By Executive Director, Tammy C. Yates
“Community” … “come”-“unity” … as I pondered over the global theme for World AIDS Day 2019, i.e. “Communities Make The Difference”, I couldn’t help, but dissect the word “Community” and think of it as “come”-“unity”. It is because of the community of people living with HIV who have been fighting for over 30 years to ensure that they receive treatment, care and support, as well as push pharmaceutical companies to develop innovative medical interventions and therapies that we are at such a pivotal juncture in the epidemic today.
The pivotal juncture I refer to is what so many in the global public health community – as well as us here in Canada – refer to as the potential “end of the HIV epidemic”. One recent article states “The expression refers to the awesome power of what’s known as biomedical prevention of HIV. As research that has emerged since 2010 has made crystal clear, not only does fully suppressing the virus with antiretrovirals (ARVs) block transmission, but when HIV-negative people take daily pre-exposure prophylaxis (PrEP), they reduce their risk of acquiring the virus by more than 99%.” Additionally, with 20 years of evidence demonstrating that HIV treatment is highly effective in reducing the transmission of HIV, the evidence is now clear that people living with HIV with an undetectable viral load cannot transmit HIV sexually.
But pondering over “come”-“unity” also made me think about the communities that still tend to be marginalized and/or isolated even while we steadfastly respond to the epidemic in Canada. Indigenous, Metis and Inuit peoples; people living with disabilities; older adults; new immigrants and refugees; men who have sex with men and people who inject drugs (among others) – these groups often remain the most marginalized of the marginalized.
As the new UNAIDS Executive Director, Winnie Byanyima stated in her 2019 World AIDS Day message, “Communities make change happen … Communities are the best hope for ending AIDS because communities have fought against HIV right from the beginning … In the face of adversity, communities of gay men, sex workers and people who use drugs have organized themselves to claim their right to health as equal citizens. So, we know that communities have proved their worth. There is no debate there. ”
The challenge, I would argue, is to ensure that ALL communities are involved in the
response to HIV in a way that is most beneficial to them and is led by them. If you`re someone living
with HIV, affected by HIV, or work in the HIV sector, when you enter a room,
look around to see who is in the room and who is NOT in the room. Speak up! Let
your voice be heard! “Come”`- to the table in the spirit of – “unity” and
we`ll definitely be able to make a difference.
 Ryan, B. (2019) `The World Cannot End HIV Without Continued Innovation`, POZ online Magazine, November 24th. Available at: https://www.poz.com/article/world-end-hiv-without-continued-innovation

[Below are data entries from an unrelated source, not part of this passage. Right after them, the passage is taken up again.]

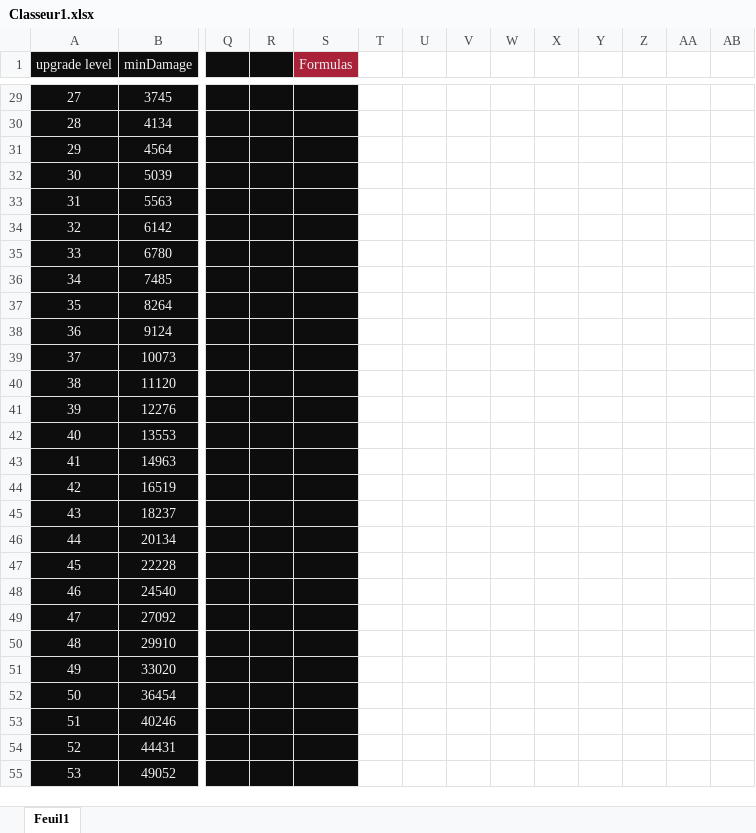
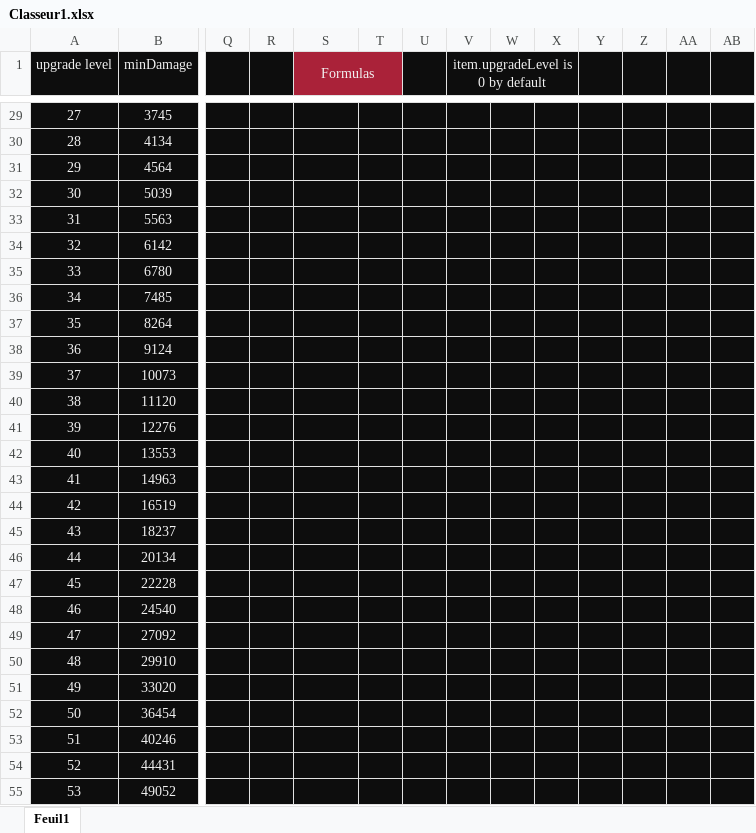
Before and after one commit to Flotib/World-of-Clickcraft, an Excel workbook: Classeur1.xlsx, sheet Feuil1, drawn as a sheet; only a part is shown, gaps mark what is left out; values as stored, in another font and other column widths than the file's, no borders; conditional formats not drawn; the diff covers the shown part only; the diff names each change by its address in the sheet, - before the commit and + after, or states it on an @@ line.

Commit message:
Items formulae (2/2)

```diff
--- a/Classeur1.xlsx (sheet Feuil1)
+++ b/Classeur1.xlsx (sheet Feuil1)
+S1:T1 merged
-T1 fill: none
+T1 fill: #AA2239
-U1:AB1 fill: none
+U1:AB1 fill: #0D0D0D
-V1: (empty)
+V1: item.upgradeLevel is 0 by default
+V1:X1 merged
-T29:AB55 fill: none
+T29:AB55 fill: #0D0D0D
```
Also changed, not shown: 11 edited cells, cell formats and merged cells elsewhere in this sheet.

 Byanyima, W. 2019. World AIDS Day 2019 Message from UNAIDS Executive Director. Accessed November 28th 2019. Available from: https://www.unaids.org/en/resources/presscentre/pressreleaseandstatementarchive/2019/november/world-aids-day-2019-message-from-executive-director-winnie-byanyima